Approximately 92 percent of brewing ingredients used in the manufacture of beer are wasted, according to the Zero Waste Research Institute. Most of this waste comes in the form of spent grains. And while the majority of home brewers discard these spent grains, they are still packed with nitrogen. One good solution for spent grains is to compost them. Because of their high nitrogen content, spent grains are considered an organic green product. When mixed with carbon-rich organic browns, they decompose into black loamy soil in a short period of time.

Step 1

Layer organic nitrogen filled green material such as spent grains, grass clippings, kitchen scraps and clover and carbon rich brown materials that include wood shavings and dead leaves in alternating layers in your compost bin. Your brown layers should be twice as thick as your green layers.

Step 2

Build your pile so that it is at least 3 feet square, but no more than 5 feet square.

Step 3

Wet the pile to activate the decomposition process. The pile should be just as wet as a wrung out sponge.

Step 4

Check the internal temperature of your compost by inserting the probe from a compost thermometer into the compost pile.

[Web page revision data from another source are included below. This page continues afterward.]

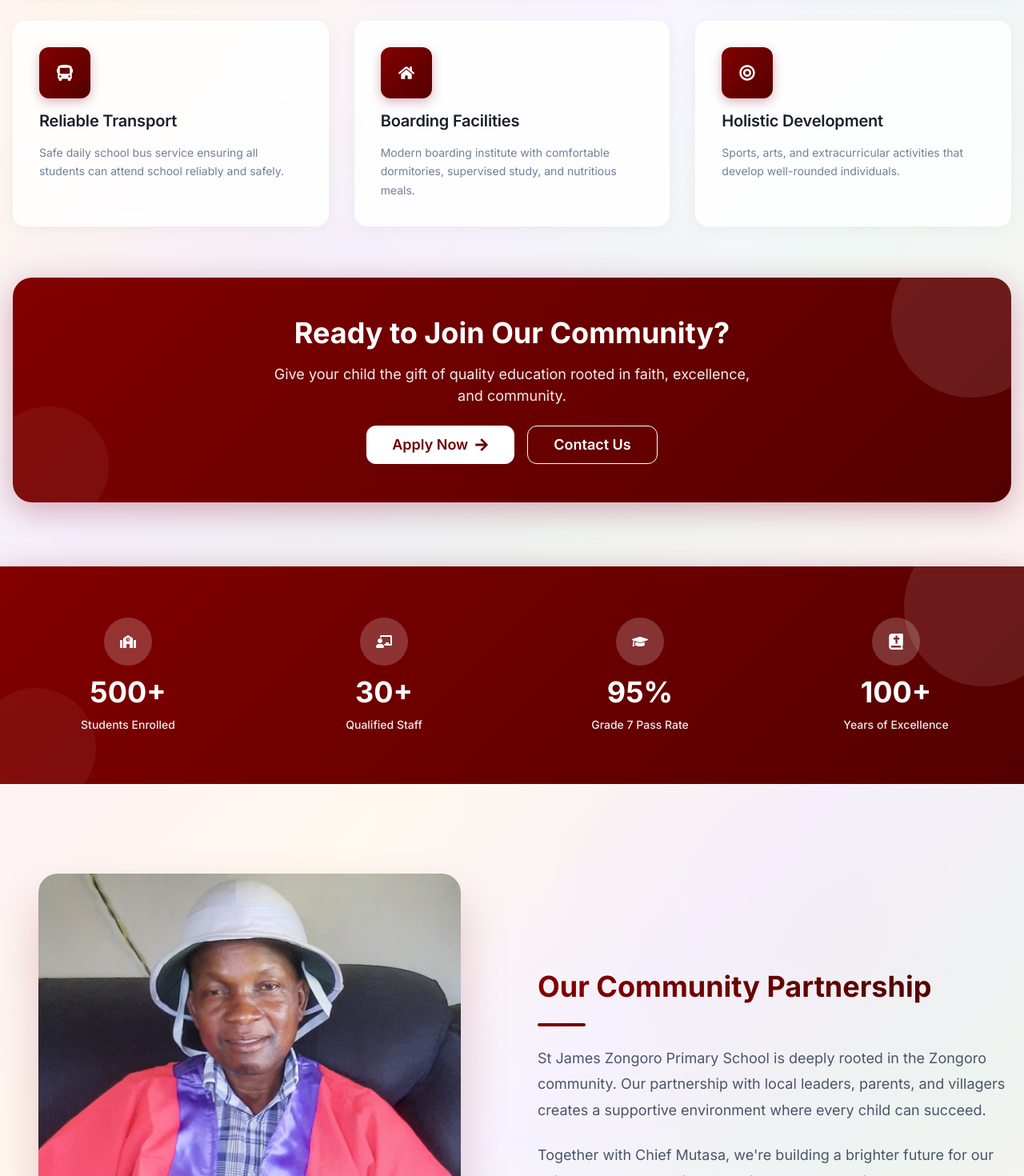
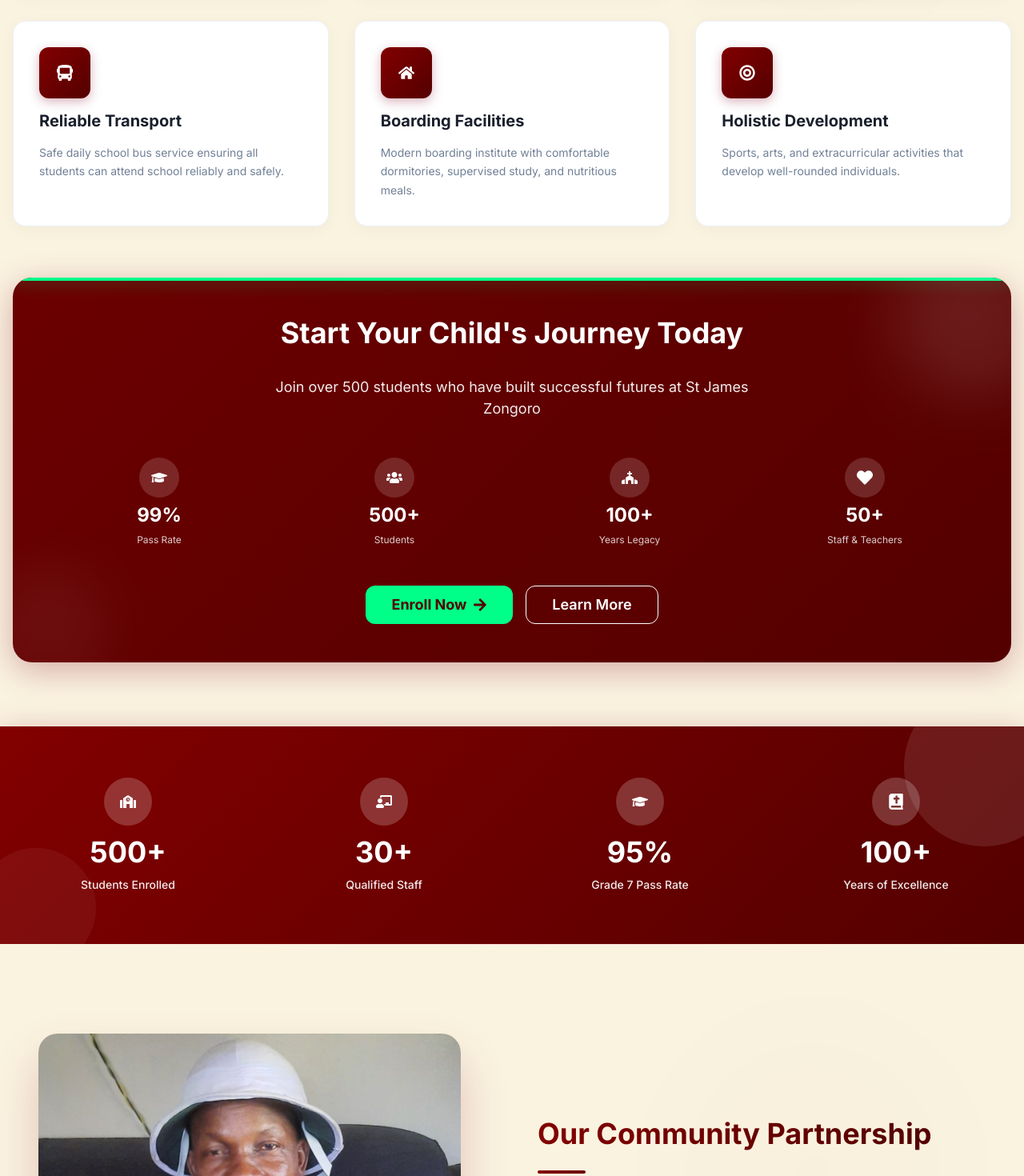
Before and after one commit to Tinashe623/ZONGORO-PRIMARY, a React (Vite) app: page / in a window 1280 px wide. Shown: the part 1400-2870 px from the top of the page at 80% size. Built offline with nearby package versions, Linux system fonts and the light colour scheme.

Commit message:
refactor: update UI components with refined gradients and layouts while updating school community details

```diff
--- a/src/components/sections/WhyChooseUs.tsx
+++ b/src/components/sections/WhyChooseUs.tsx
@@ -5,13 +5,12 @@ import {
   HStack,
   Heading,
   Text,
-  Card,
-  CardBody,
   Icon,
   Flex,
   Button,
+  Circle,
 } from '@chakra-ui/react';
-import { FaGraduationCap, FaChurch, FaUsers, FaBus, FaHome, FaBullseye, FaArrowRight } from 'react-icons/fa';
+import { FaGraduationCap, FaChurch, FaUsers, FaHeart, FaArrowRight, FaBus, FaHome, FaBullseye } from 'react-icons/fa';
 import SectionHeading from '../ui/SectionHeading';
 import ScrollReveal from '../ui/ScrollReveal';
 import { Link as RouterLink } from 'react-router-dom';
@@ -51,23 +50,14 @@ const features = [
 
 const WhyChooseUs = () => {
   return (
-    <Box
-      py={20}
-      px={4}
-      bgGradient="linear(135deg, #fdf2f4 0%, #fff9f0 25%, #f8f4ff 50%, #f0f7f4 75%, #fdf2f4 100%)"
-      position="relative"
-      _before={{
-        content: '""',
-        position: 'absolute',
-        top: 0,
-        left: 0,
-        right: 0,
-        bottom: 0,
-        bgGradient: 'radial(circle at 20% 80%, rgba(128, 0, 32, 0.03) 0%, transparent 50%)',
-        pointerEvents: 'none',
-      }}
-    >
-      <Box maxW="1400px" mx="auto">
+    <Box py={20} px={4} bg="cream.50" position="relative" overflow="hidden">
+      <Box position="absolute" top={0} left={0} right={0} bottom={0} opacity={0.4}>
+        <Box position="absolute" top="10%" right="5%" w="400px" h="400px" borderRadius="full" bg="maroon.500" opacity={0.03} filter="blur(100px)" />
+        <Box position="absolute" bottom="10%" left="5%" w="300px" h="300px" borderRadius="full" bg="#00ff88" opacity={0.03} filter="blur(80px)" />
+      </Box>
+      <Box position="absolute" top={0} left={0} right={0} h="1px" bgGradient="linear(to-r, transparent, maroon.100, transparent)" />
+
+      <Box maxW="1400px" mx="auto" position="relative" zIndex={1}>
         <ScrollReveal>
           <SectionHeading
             title="Why Choose St James Zongoro?"
@@ -78,23 +68,23 @@ const WhyChooseUs = () => {
         <SimpleGrid columns={{ base: 1, sm: 2, lg: 3 }} spacing={8}>
           {features.map((feature, index) => (
             <ScrollReveal key={index} delay={0.1 * index}>
-              <Card
-                bg="rgba(255, 255, 255, 0.85)"
-                backdropFilter="blur(10px)"
+              <Box
+                p={8}
                 borderRadius="2xl"
+                bg="white"
+                border="1px solid"
+                borderColor="gray.100"
                 boxShadow="0 4px 20px rgba(0,0,0,0.04)"
-                border="1px solid"
-                borderColor="whiteAlpha.700"
                 transition="all 0.3s cubic-bezier(0.4, 0, 0.2, 1)"
                 _hover={{
                   transform: 'translateY(-8px)',
                   boxShadow: '0 20px 40px rgba(128, 0, 32, 0.15)',
                   borderColor: 'maroon.200',
-                  bg: 'rgba(255, 255, 255, 0.95)',
                 }}
                 h="100%"
                 position="relative"
                 overflow="hidden"
+                role="group"
               >
                 <Box
                   position="absolute"
@@ -102,17 +92,12 @@ const WhyChooseUs = () => {
                   left={0}
                   right={0}
                   h="4px"
-                  bgGradient="linear(to-r, maroon.500, maroon.600)"
-                  opacity={0}
-                  transition="opacity 0.3s ease"
-                  _groupHover={{ opacity: 1 }}
-                  sx={{
-                    '.chakra-card:hover &': {
-                      opacity: 1,
-                    },
-                  }}
+                  bgGradient="linear(to-r, maroon.400, maroon.600)"
+                  transform="scaleX(0)"
+                  _groupHover={{ transform: 'scaleX(1)' }}
+                  transition="transform 0.3s ease"
+                  transformOrigin="left"
                 />
-                <CardBody p={8}>
                 <VStack align="start" spacing={4}>
                   <Flex
                     align="center"
@@ -127,9 +112,8 @@ const WhyChooseUs = () => {
                   </Flex>
                   <Heading
                     size="md"
-                      fontWeight="600"
+                    fontWeight="700"
                     color="gray.800"
-                      letterSpacing="-0.01em"
                   >
                     {feature.title}
                   </Heading>
@@ -137,8 +121,7 @@ const WhyChooseUs = () => {
                     {feature.description}
                   </Text>
                 </VStack>
-                </CardBody>
-              </Card>
+              </Box>
             </ScrollReveal>
           ))}
         </SimpleGrid>
@@ -147,13 +130,14 @@ const WhyChooseUs = () => {
           <Box
             mt={16}
             p={{ base: 8, md: 12 }}
-            bgGradient="linear(135deg, maroon.500 0%, maroon.700 100%)"
+            bgGradient="linear(135deg, maroon.600 0%, maroon.700 100%)"
             borderRadius="3xl"
             textAlign="center"
             position="relative"
             overflow="hidden"
             boxShadow="0 10px 40px rgba(128, 0, 32, 0.3)"
           >
+            <Box position="absolute" top={0} left={0} right={0} h="4px" bg="#00ff88" boxShadow="0 0 20px rgba(0, 255, 136, 0.5)" />
             <Box
               position="absolute"
               top={-50}
@@ -162,6 +146,7 @@ const WhyChooseUs = () => {
               h="200px"
               borderRadius="full"
               bg="rgba(255, 255, 255, 0.1)"
+              filter="blur(40px)"
             />
             <Box
               position="absolute"
@@ -171,30 +156,50 @@ const WhyChooseUs = () => {
               h="150px"
               borderRadius="full"
               bg="rgba(255, 255, 255, 0.05)"
+              filter="blur(30px)"
             />
-            <VStack spacing={4} position="relative" zIndex={1}>
+            <VStack spacing={8} position="relative" zIndex={1}>
               <Heading size="xl" color="white" fontWeight="700">
-                Ready to Join Our Community?
+                Start Your Child's Journey Today
               </Heading>
               <Text color="whiteAlpha.900" fontSize="lg" maxW="600px">
-                Give your child the gift of quality education rooted in faith, excellence, and community.
+                Join over 500 students who have built successful futures at St James Zongoro
               </Text>
-              <HStack spacing={4} pt={2}>
+
+              <SimpleGrid columns={{ base: 2, md: 4 }} spacing={6} w="100%" pt={4}>
+                {[
+                  { icon: FaGraduationCap, number: '99%', label: 'Pass Rate' },
+                  { icon: FaUsers, number: '500+', label: 'Students' },
+                  { icon: FaChurch, number: '100+', label: 'Years Legacy' },
+                  { icon: FaHeart, number: '50+', label: 'Staff & Teachers' },
+                ].map((stat, index) => (
+                  <VStack key={index} spacing={1}>
+                    <Circle size="50px" bg="rgba(255,255,255,0.15)" color="white">
+                      <Icon as={stat.icon} fontSize="xl" />
+                    </Circle>
+                    <Text color="white" fontWeight="800" fontSize="2xl">{stat.number}</Text>
+                    <Text color="whiteAlpha.800" fontSize="xs">{stat.label}</Text>
+                  </VStack>
+                ))}
+              </SimpleGrid>
+
+              <HStack spacing={4} pt={4}>
                 <Button
                   as={RouterLink}
                   to="/admissions"
                   size="lg"
-                  bg="white"
-                  color="maroon.600"
-                  fontWeight="600"
+                  bg="#00ff88"
+                  color="maroon.700"
+                  fontWeight="700"
                   px={8}
                   _hover={{
-                    bg: 'gray.100',
+                    bg: '#00dd77',
                     transform: 'translateY(-2px)',
+                    boxShadow: '0 8px 20px rgba(0, 255, 136, 0.4)',
                   }}
                   rightIcon={<FaArrowRight />}
                 >
-                  Apply Now
+                  Enroll Now
                 </Button>
                 <Button
                   as={RouterLink}
@@ -209,7 +214,7 @@ const WhyChooseUs = () => {
                     bg: 'whiteAlpha.200',
                   }}
                 >
-                  Contact Us
+                  Learn More
                 </Button>
               </HStack>
             </VStack>
--- a/src/pages/HomePage.tsx
+++ b/src/pages/HomePage.tsx
@@ -21,19 +21,16 @@ const HomePage = () => {
       <Box
         py={{ base: 12, md: 20 }}
         px={4}
-        bgGradient="linear(135deg, #fdf2f4 0%, #fff9f0 25%, #f8f4ff 50%, #f0f7f4 75%, #fdf2f4 100%)"
+        bg="cream.50"
         position="relative"
-        _before={{
-          content: '""',
-          position: 'absolute',
-          top: 0,
-          left: 0,
-          right: 0,
-          bottom: 0,
-          bgGradient: 'radial(circle at 80% 20%, rgba(128, 0, 32, 0.03) 0%, transparent 50%)',
-          pointerEvents: 'none',
-        }}
+        overflow="hidden"
       >
+        <Box position="absolute" top={0} left={0} right={0} bottom={0} opacity={0.4}>
+          <Box position="absolute" top="10%" right="5%" w="400px" h="400px" borderRadius="full" bg="maroon.500" opacity={0.03} filter="blur(100px)" />
+          <Box position="absolute" bottom="10%" left="5%" w="300px" h="300px" borderRadius="full" bg="#00ff88" opacity={0.03} filter="blur(80px)" />
+        </Box>
+        <Box position="absolute" top={0} left={0} right={0} h="1px" bgGradient="linear(to-r, transparent, maroon.100, transparent)" />
+
         <Box maxW="1400px" mx="auto" position="relative" zIndex={1}>
           <ScrollReveal>
             <SimpleGrid columns={{ base: 1, lg: 2 }} spacing={{ base: 8, md: 16 }} alignItems="center">
@@ -89,12 +86,12 @@ const HomePage = () => {
                 </Heading>
                 <Box w="60px" h="4px" bgGradient="linear(to-r, maroon.500, maroon.600)" borderRadius="full" />
                 <Text color="gray.600" lineHeight="1.8" fontSize="lg">
-                  St James Zongoro Primary School is deeply rooted in the Zongoro community.
+                  St James Zongoro Primary School is deeply rooted in the Ndorikanda community.
                   Our partnership with local leaders, parents, and villagers creates a supportive
                   environment where every child can succeed.
                 </Text>
                 <Text color="gray.600" lineHeight="1.8" fontSize="lg">
-                  Together with Chief Mutasa, we're building a brighter future for our children
+                  Together with Chief James Mutasa, we're building a brighter future for our children
                   through quality education and community engagement.
                 </Text>
                 <Button
```
Lines whose indentation alone changed are shown as unchanged.
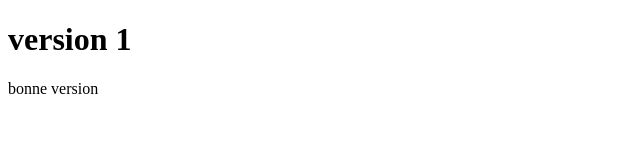
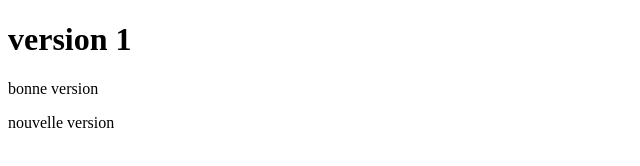
Before and after one commit to Cphil31/branch, a plain HTML site: page version1.html in a window 1280 px wide. Shown: the whole page, without its empty margins (0-640 px from the left). Drawn offline with Linux system fonts and the light colour scheme.

Commit message:
nouvelle version

```diff
--- a/version1.html
+++ b/version1.html
@@ -8,5 +8,6 @@
 <body>
     <h1>version 1</h1>
     <p>bonne version</p>
+    <p>nouvelle version</p>
 </body>
 </html>
```
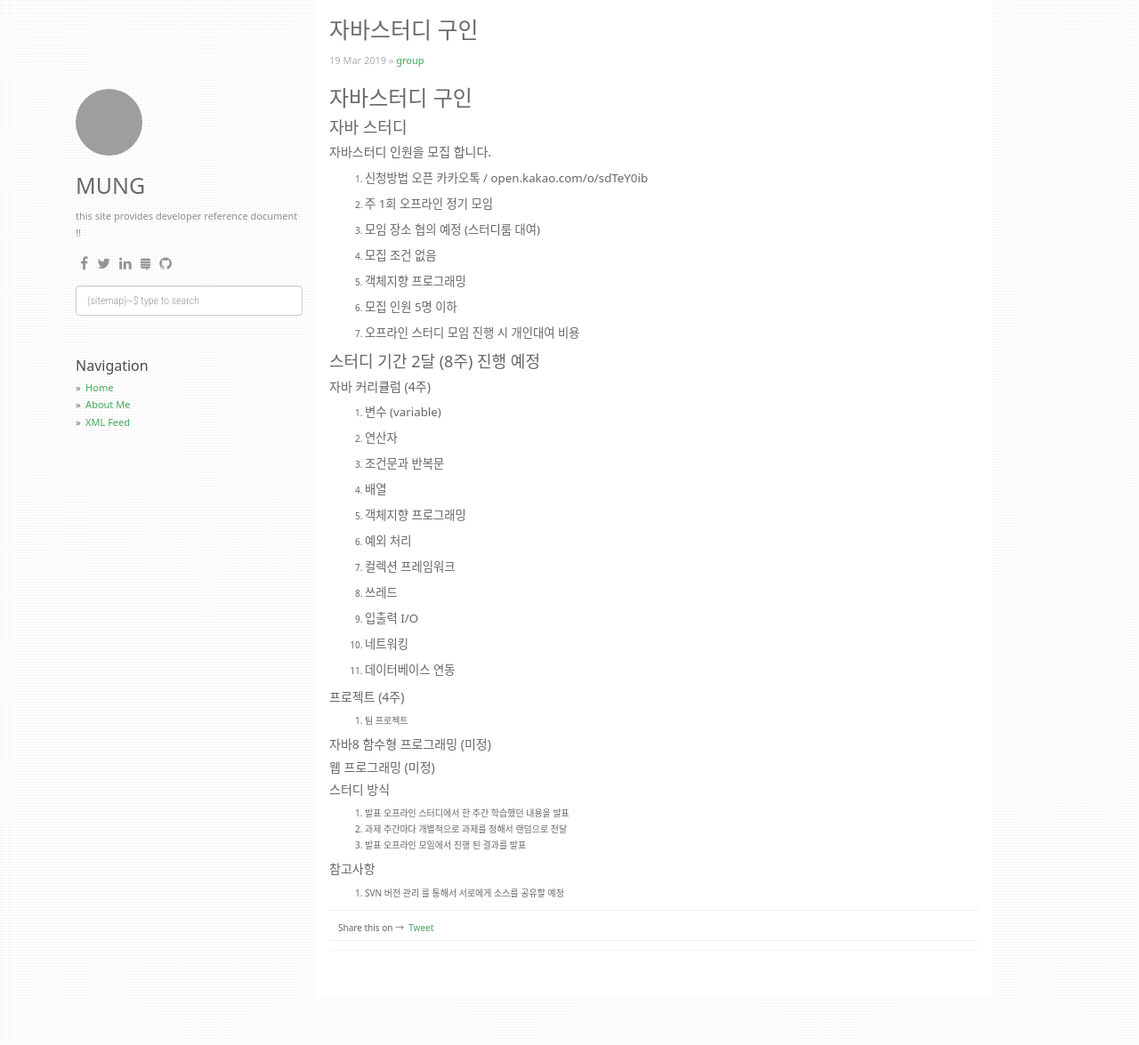
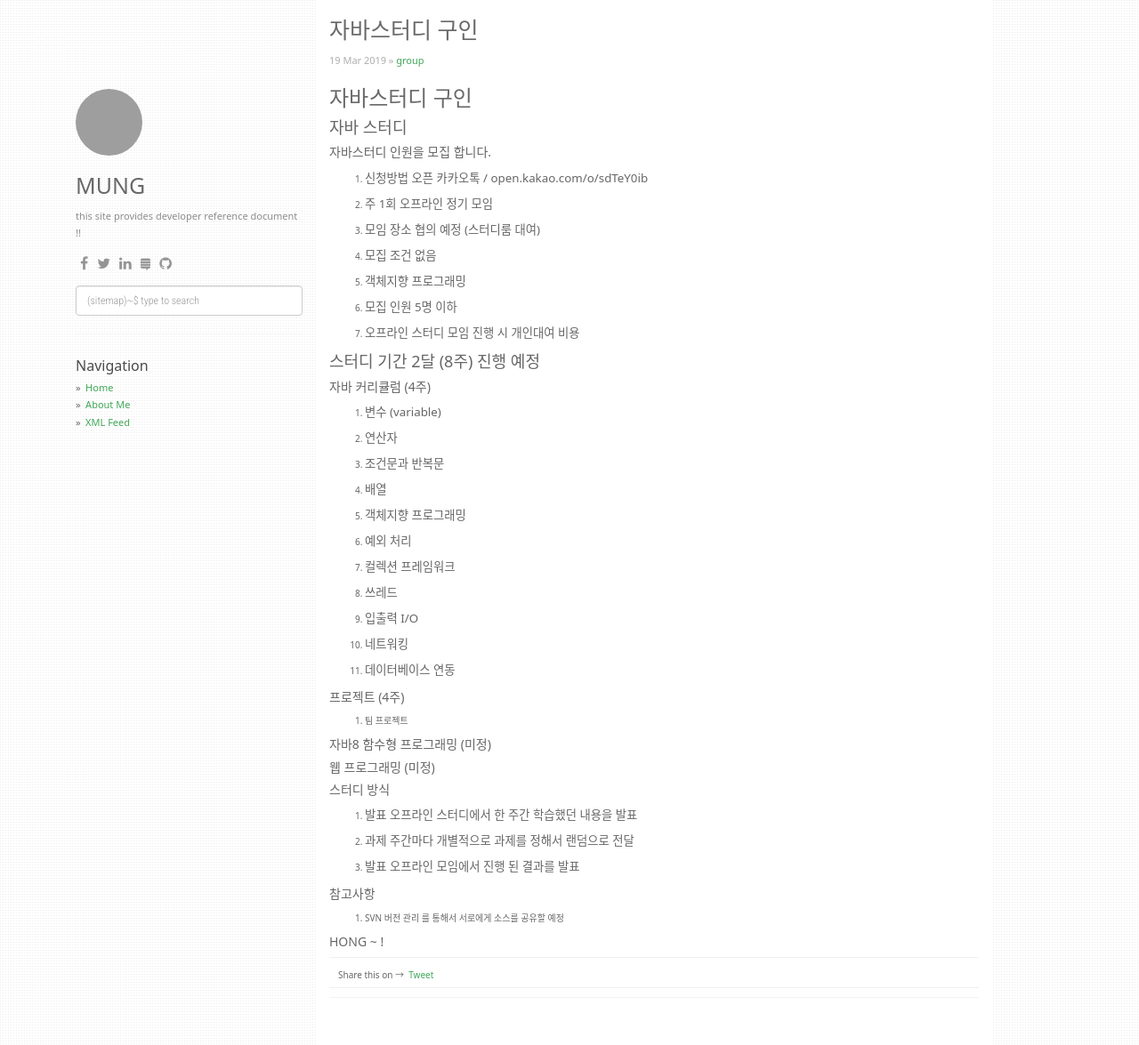
Before and after one commit to dev-docs/document, a Jekyll site: the page built from _posts/2019-03-19-Java-Study-page.md, in a window 1280 px wide and 1175 px high. Shown: the whole window at 89% size. Built offline with Jekyll 4.4.1, drawn with Linux system fonts in a browser that asks for light colours; nearby versions of some CDN libraries; comment, search, counter and statistics services are not loaded; grey boxes are pictures that could not be loaded.

Commit message:
Update 2019-03-19-Java-Study-page.md

```diff
--- a/_posts/2019-03-19-Java-Study-page.md
+++ b/_posts/2019-03-19-Java-Study-page.md
@@ -69,9 +69,13 @@ categories: [group]
 ##### 스터디 방식
 
 1. 발표 오프라인 스터디에서 한 주간 학습했던 내용을 발표
+
 2. 과제 주간마다 개별적으로 과제를 정해서 랜덤으로 전달
+
 3. 발표 오프라인 모임에서 진행 된 결과를 발표
 
 ##### 참고사항
 
 1. SVN 버전 관리 를 통해서 서로에게 소스를 공유할 예정
+
+##### HONG ~ !
```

The probe should extend into the center of the pile for an accurate reading. The pile's core temperature should be between 130 and 150 degrees Fahrenheit.

Step 5

Stir your compost with a pitchfork whenever the temperature falls below 130 degrees. As you mix the compost you will notice that all the material that was at the center is now broken down into the texture of dirt. Shift new material to the center of the compost pile so that it will be broken down in the same way. Shift the dirt-textured compost so that it is located along the outer regions of the pile.

Things You'll Need

  • Compost bin
  • Organic brown material
  • Organic green matter
  • Garden hose
  • Pitchfork
  • Composting thermometer


  • Zero Waste Research Institute : Beer: Making Bread And Mushrooms
  • Food and Agrictultural Organization of the United Nations PDF: On Farm Composting Methods

Who Can Help

  • Chris O'Brian's Beer Activist Blog: Grains of possibility
Keywords: compost bin, organic green material, brown matter

About this Author

After 10 years experience in writing, Tracy S. Morris has countless articles and two novels to her credit. Her work has appeared in national magazines and newspapers, including "Ferrets" and "CatFancy," as well as the "Lexington Herald Leader" and "The Tulsa World," and several websites.